== Segment start ==

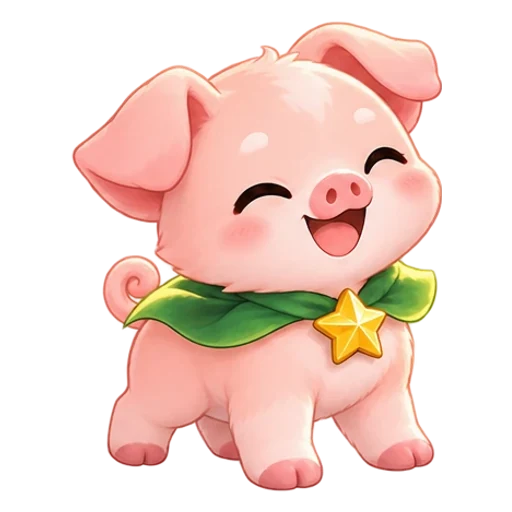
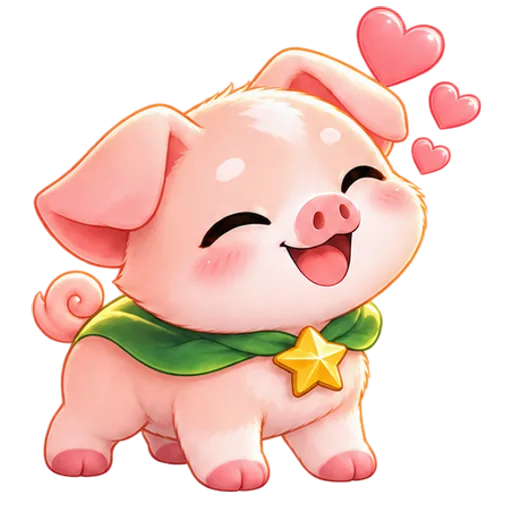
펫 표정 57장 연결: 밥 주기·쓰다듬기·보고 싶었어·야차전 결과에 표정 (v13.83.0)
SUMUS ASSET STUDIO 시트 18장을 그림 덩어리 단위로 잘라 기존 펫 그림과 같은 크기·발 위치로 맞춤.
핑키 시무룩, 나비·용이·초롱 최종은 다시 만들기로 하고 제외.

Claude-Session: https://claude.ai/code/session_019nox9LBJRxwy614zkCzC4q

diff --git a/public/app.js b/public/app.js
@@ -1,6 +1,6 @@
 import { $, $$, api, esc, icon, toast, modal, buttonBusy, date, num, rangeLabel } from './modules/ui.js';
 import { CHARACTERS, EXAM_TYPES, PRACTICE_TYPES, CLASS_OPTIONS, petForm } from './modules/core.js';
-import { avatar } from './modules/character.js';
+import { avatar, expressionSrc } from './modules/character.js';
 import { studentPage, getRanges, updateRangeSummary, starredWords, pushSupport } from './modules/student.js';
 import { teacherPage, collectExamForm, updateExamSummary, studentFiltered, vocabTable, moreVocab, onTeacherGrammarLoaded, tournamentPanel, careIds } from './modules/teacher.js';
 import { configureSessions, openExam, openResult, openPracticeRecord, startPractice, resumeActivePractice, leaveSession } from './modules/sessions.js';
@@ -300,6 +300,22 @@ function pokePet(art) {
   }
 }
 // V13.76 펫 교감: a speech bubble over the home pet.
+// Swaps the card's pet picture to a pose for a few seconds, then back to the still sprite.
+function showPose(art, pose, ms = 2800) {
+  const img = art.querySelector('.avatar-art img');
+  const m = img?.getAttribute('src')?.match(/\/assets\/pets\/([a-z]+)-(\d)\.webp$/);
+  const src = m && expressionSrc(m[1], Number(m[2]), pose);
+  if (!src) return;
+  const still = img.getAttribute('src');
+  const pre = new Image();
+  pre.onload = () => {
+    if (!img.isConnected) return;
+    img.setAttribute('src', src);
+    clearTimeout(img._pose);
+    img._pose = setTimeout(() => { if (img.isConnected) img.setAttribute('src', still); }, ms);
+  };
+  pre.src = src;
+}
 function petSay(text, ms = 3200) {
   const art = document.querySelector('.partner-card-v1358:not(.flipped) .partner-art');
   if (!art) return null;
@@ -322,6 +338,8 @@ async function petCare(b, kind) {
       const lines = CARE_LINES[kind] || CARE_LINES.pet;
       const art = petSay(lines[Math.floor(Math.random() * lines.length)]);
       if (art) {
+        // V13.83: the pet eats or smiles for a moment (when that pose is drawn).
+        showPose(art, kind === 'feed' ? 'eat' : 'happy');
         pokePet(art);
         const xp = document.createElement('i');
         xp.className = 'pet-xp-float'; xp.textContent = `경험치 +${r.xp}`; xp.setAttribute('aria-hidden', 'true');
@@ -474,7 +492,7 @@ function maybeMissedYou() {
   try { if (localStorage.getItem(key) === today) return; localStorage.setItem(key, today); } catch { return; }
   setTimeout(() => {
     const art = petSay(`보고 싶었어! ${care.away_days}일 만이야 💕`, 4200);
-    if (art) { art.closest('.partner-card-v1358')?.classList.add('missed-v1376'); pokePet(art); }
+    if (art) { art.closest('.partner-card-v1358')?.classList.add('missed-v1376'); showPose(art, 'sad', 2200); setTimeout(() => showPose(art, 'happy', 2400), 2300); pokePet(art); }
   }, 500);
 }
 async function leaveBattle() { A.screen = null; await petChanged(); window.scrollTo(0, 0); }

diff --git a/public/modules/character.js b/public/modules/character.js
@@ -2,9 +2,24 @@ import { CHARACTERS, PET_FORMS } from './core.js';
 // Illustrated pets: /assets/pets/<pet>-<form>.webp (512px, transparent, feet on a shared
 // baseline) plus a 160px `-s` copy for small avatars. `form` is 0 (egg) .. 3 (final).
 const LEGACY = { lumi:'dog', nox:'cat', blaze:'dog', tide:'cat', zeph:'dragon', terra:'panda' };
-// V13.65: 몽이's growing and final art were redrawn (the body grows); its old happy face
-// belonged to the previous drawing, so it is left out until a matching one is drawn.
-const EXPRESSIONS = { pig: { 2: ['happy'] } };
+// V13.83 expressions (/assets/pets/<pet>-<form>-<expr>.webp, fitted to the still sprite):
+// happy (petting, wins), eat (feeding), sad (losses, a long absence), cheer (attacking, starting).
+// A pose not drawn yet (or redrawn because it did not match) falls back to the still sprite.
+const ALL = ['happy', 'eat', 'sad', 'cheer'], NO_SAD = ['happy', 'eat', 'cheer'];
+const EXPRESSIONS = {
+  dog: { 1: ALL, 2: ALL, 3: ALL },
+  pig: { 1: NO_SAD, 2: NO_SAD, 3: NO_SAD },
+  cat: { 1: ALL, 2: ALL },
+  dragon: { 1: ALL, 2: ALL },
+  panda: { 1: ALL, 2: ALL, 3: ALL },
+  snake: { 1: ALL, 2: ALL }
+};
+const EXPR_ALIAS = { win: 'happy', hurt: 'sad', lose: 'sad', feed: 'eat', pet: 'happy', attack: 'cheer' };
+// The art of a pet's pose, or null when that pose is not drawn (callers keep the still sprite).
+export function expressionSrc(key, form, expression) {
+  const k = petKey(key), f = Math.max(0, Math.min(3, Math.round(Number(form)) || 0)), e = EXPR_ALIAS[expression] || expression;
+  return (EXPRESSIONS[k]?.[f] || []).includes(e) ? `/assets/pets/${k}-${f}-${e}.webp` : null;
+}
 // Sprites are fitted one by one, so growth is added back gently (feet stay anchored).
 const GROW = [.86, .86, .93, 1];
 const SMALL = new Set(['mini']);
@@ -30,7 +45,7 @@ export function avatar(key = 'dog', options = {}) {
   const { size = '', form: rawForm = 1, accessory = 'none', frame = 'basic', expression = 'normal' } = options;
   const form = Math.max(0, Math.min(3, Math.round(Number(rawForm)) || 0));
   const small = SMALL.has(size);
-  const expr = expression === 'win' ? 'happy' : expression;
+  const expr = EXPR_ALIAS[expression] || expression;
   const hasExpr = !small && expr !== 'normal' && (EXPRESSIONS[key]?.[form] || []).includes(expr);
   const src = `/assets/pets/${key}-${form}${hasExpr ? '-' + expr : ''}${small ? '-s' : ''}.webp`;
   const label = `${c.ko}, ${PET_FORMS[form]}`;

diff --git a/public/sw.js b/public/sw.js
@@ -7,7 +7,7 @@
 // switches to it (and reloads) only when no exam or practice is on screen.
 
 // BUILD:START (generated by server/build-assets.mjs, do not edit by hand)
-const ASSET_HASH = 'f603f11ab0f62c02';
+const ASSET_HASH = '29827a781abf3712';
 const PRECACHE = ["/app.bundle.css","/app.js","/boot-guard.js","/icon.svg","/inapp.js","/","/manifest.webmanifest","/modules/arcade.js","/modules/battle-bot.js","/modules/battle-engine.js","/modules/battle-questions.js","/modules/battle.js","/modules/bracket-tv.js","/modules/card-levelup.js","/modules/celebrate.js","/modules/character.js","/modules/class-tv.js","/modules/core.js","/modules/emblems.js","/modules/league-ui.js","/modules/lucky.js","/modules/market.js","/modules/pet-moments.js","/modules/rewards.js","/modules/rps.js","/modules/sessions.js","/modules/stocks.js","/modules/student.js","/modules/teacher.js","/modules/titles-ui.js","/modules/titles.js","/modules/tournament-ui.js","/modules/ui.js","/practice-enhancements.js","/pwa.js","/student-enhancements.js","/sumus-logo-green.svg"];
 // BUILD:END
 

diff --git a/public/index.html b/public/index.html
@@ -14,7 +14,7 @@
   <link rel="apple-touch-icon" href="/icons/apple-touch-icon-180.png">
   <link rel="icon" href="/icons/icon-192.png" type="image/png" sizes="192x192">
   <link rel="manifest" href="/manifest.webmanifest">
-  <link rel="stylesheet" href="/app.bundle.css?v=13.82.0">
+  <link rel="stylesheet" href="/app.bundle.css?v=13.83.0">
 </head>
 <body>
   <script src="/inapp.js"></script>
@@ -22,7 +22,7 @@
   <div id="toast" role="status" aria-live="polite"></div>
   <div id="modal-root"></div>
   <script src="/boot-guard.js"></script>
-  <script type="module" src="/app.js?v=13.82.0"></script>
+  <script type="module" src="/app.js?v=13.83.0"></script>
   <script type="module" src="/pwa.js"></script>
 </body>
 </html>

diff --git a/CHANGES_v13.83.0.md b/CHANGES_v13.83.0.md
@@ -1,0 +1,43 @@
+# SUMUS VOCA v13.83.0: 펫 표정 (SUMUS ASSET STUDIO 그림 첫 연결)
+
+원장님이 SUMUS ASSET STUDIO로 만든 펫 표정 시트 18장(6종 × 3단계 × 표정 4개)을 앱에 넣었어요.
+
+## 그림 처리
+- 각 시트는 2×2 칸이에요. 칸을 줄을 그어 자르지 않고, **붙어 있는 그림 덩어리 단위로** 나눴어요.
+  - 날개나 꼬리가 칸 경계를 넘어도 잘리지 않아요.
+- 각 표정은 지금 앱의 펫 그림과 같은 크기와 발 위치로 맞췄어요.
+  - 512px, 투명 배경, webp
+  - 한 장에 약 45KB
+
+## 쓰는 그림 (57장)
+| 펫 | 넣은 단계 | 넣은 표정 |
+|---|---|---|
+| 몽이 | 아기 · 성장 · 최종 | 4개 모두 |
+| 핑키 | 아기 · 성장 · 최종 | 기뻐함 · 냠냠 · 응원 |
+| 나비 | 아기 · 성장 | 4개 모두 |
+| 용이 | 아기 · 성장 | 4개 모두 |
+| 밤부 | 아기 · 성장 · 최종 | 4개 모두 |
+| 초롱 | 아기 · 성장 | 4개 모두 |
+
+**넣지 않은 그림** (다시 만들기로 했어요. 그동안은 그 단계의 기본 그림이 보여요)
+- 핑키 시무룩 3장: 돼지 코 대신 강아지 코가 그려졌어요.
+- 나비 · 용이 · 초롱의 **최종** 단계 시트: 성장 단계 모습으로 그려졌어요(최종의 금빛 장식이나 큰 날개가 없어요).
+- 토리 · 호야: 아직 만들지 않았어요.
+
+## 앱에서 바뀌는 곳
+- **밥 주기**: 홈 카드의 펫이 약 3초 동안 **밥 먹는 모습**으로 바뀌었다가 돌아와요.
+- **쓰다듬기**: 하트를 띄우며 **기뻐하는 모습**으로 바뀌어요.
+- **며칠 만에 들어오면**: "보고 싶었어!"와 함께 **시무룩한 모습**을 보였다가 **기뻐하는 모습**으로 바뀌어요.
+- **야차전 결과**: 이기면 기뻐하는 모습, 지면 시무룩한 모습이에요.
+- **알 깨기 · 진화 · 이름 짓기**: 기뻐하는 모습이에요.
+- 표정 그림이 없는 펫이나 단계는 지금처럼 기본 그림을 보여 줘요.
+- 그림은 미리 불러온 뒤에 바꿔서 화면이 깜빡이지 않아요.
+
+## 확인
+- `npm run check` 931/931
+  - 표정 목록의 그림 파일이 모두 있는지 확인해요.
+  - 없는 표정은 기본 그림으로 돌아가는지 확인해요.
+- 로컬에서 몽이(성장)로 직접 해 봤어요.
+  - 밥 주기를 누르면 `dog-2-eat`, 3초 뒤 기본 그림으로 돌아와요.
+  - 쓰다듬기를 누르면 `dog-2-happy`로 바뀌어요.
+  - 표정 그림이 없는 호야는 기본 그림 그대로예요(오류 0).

== Segment end ==
== Segment start ==

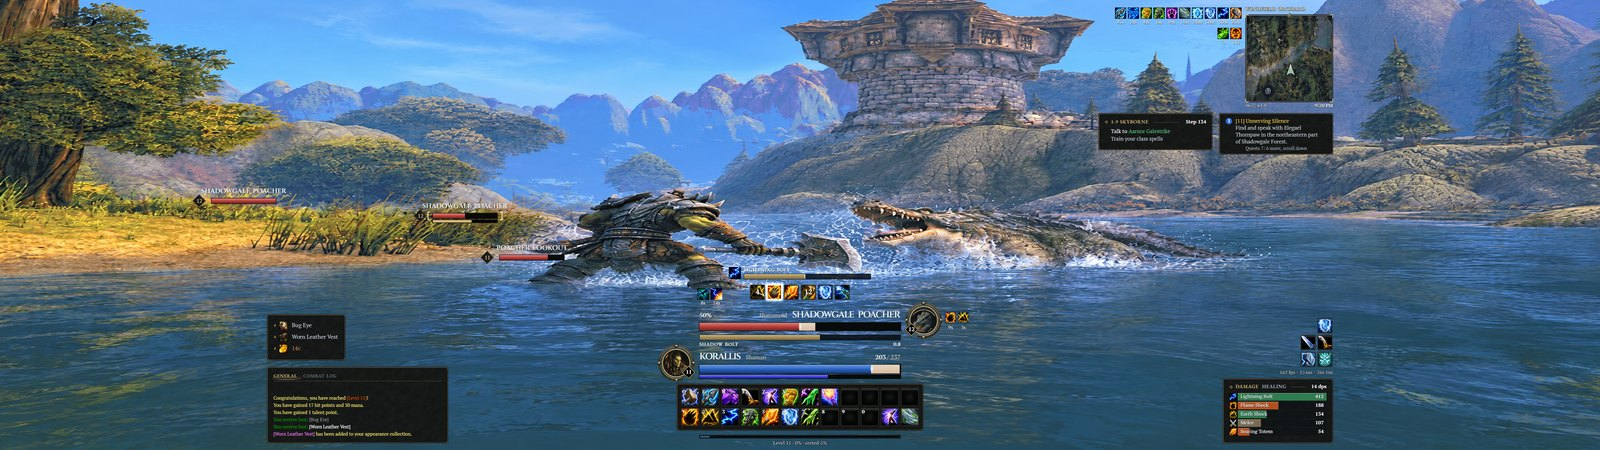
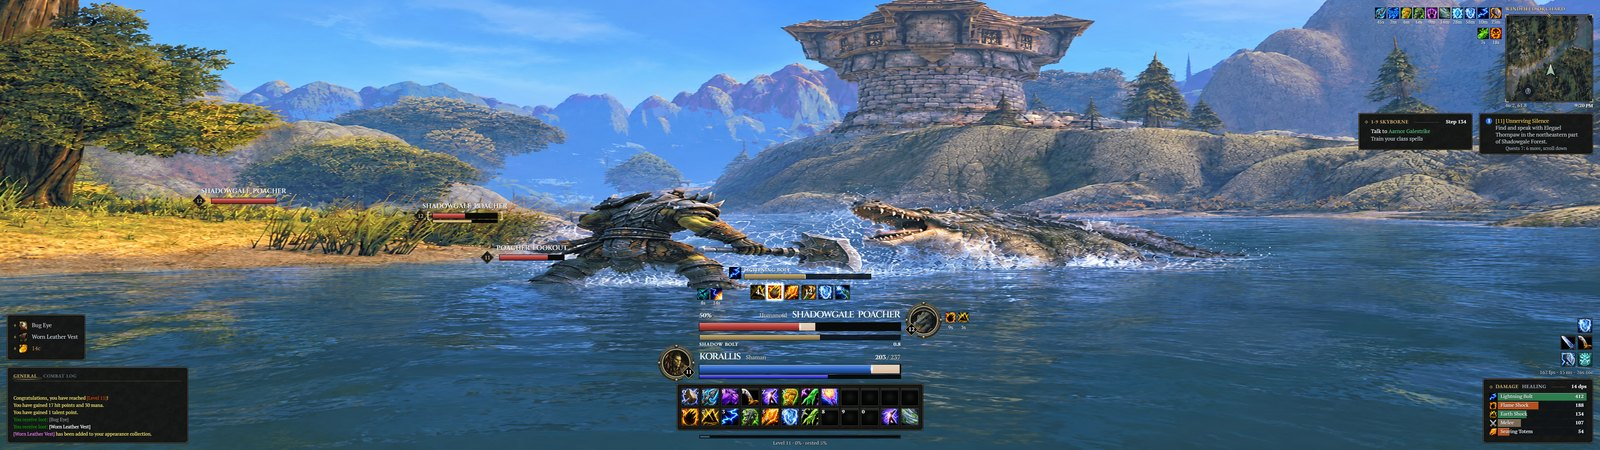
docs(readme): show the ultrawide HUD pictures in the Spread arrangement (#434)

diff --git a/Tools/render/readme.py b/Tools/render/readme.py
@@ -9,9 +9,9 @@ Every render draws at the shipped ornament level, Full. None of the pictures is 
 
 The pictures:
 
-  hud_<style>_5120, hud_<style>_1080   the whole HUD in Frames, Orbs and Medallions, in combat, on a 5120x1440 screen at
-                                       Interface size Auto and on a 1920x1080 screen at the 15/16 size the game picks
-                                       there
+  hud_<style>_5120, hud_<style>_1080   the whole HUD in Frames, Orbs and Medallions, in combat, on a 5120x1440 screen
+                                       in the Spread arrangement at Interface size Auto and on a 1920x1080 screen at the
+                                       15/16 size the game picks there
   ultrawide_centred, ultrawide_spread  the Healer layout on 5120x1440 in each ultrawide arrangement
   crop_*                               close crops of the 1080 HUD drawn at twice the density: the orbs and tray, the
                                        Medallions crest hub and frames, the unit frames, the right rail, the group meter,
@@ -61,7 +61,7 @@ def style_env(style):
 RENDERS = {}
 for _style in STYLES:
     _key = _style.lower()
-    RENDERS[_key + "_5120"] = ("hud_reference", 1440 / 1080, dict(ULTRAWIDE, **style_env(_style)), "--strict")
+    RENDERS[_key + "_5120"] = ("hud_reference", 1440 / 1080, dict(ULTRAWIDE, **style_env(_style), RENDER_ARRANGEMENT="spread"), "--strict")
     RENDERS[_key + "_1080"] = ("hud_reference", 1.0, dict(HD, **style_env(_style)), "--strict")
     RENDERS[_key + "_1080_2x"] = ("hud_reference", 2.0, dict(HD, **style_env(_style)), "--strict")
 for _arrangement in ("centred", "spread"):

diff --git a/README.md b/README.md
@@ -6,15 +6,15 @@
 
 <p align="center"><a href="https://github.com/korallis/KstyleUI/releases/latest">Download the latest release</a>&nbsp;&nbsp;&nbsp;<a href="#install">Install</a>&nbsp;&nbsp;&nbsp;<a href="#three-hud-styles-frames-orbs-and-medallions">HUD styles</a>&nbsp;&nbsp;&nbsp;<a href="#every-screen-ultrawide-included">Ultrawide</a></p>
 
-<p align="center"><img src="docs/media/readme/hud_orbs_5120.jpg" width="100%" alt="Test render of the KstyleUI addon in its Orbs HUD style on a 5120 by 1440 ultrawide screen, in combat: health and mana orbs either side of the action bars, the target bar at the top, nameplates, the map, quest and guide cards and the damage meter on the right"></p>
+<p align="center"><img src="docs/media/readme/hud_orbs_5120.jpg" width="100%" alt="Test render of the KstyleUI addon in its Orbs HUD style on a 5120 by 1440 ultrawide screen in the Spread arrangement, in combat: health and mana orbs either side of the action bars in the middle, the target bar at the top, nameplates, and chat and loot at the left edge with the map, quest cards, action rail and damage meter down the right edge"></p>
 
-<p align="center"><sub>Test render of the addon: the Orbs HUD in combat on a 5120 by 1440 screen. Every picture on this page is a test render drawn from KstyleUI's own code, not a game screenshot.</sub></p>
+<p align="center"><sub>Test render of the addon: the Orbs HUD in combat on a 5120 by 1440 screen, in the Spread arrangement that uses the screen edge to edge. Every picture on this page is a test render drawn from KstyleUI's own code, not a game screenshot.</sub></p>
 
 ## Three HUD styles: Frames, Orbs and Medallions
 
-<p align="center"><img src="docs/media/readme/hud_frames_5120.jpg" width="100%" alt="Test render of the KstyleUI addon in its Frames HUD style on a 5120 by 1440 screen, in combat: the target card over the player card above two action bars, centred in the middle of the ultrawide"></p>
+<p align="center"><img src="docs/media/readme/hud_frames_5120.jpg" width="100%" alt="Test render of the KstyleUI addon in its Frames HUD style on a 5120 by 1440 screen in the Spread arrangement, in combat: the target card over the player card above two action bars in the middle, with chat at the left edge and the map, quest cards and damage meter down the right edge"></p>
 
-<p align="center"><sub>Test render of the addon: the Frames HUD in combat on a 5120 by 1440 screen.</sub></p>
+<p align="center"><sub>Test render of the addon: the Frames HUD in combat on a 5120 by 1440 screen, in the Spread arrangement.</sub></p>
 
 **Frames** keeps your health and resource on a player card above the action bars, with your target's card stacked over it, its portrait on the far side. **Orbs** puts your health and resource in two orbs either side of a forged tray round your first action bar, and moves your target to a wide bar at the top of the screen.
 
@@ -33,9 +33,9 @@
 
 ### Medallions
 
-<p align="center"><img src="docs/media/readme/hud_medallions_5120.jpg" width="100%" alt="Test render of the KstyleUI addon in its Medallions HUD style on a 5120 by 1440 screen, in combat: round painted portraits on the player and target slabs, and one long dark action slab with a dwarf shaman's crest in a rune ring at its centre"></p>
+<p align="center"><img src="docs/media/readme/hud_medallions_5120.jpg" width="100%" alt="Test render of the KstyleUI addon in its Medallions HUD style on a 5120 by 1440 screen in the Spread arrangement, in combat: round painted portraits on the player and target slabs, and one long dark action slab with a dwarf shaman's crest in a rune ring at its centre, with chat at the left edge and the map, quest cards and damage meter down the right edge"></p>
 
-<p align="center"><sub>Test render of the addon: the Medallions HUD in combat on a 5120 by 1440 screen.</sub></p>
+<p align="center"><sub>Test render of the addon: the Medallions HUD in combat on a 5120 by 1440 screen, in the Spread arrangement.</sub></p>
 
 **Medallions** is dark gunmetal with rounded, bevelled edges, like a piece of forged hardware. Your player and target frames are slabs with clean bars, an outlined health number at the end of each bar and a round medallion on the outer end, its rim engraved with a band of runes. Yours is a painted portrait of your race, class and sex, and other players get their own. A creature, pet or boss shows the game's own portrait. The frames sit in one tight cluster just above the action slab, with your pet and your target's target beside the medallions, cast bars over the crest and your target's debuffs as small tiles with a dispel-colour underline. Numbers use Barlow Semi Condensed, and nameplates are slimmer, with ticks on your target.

== Segment end ==

* [ACTIVITY] Every line that contains the string "over" should be copied from the records.

* [ANSWER BOX]
 // V13.76 펫 교감: a speech bubble over the home pet.
-<p align="center"><img src="docs/media/readme/hud_frames_5120.jpg" width="100%" alt="Test render of the KstyleUI addon in its Frames HUD style on a 5120 by 1440 screen, in combat: the target card over the player card above two action bars, centred in the middle of the ultrawide"></p>
+<p align="center"><img src="docs/media/readme/hud_frames_5120.jpg" width="100%" alt="Test render of the KstyleUI addon in its Frames HUD style on a 5120 by 1440 screen in the Spread arrangement, in combat: the target card over the player card above two action bars in the middle, with chat at the left edge and the map, quest cards and damage meter down the right edge"></p>
 **Frames** keeps your health and resource on a player card above the action bars, with your target's card stacked over it, its portrait on the far side. **Orbs** puts your health and resource in two orbs either side of a forged tray round your first action bar, and moves your target to a wide bar at the top of the screen.
 **Medallions** is dark gunmetal with rounded, bevelled edges, like a piece of forged hardware. Your player and target frames are slabs with clean bars, an outlined health number at the end of each bar and a round medallion on the outer end, its rim engraved with a band of runes. Yours is a painted portrait of your race, class and sex, and other players get their own. A creature, pet or boss shows the game's own portrait. The frames sit in one tight cluster just above the action slab, with your pet and your target's target beside the medallions, cast bars over the crest and your target's debuffs as small tiles with a dispel-colour underline. Numbers use Barlow Semi Condensed, and nameplates are slimmer, with ticks on your target.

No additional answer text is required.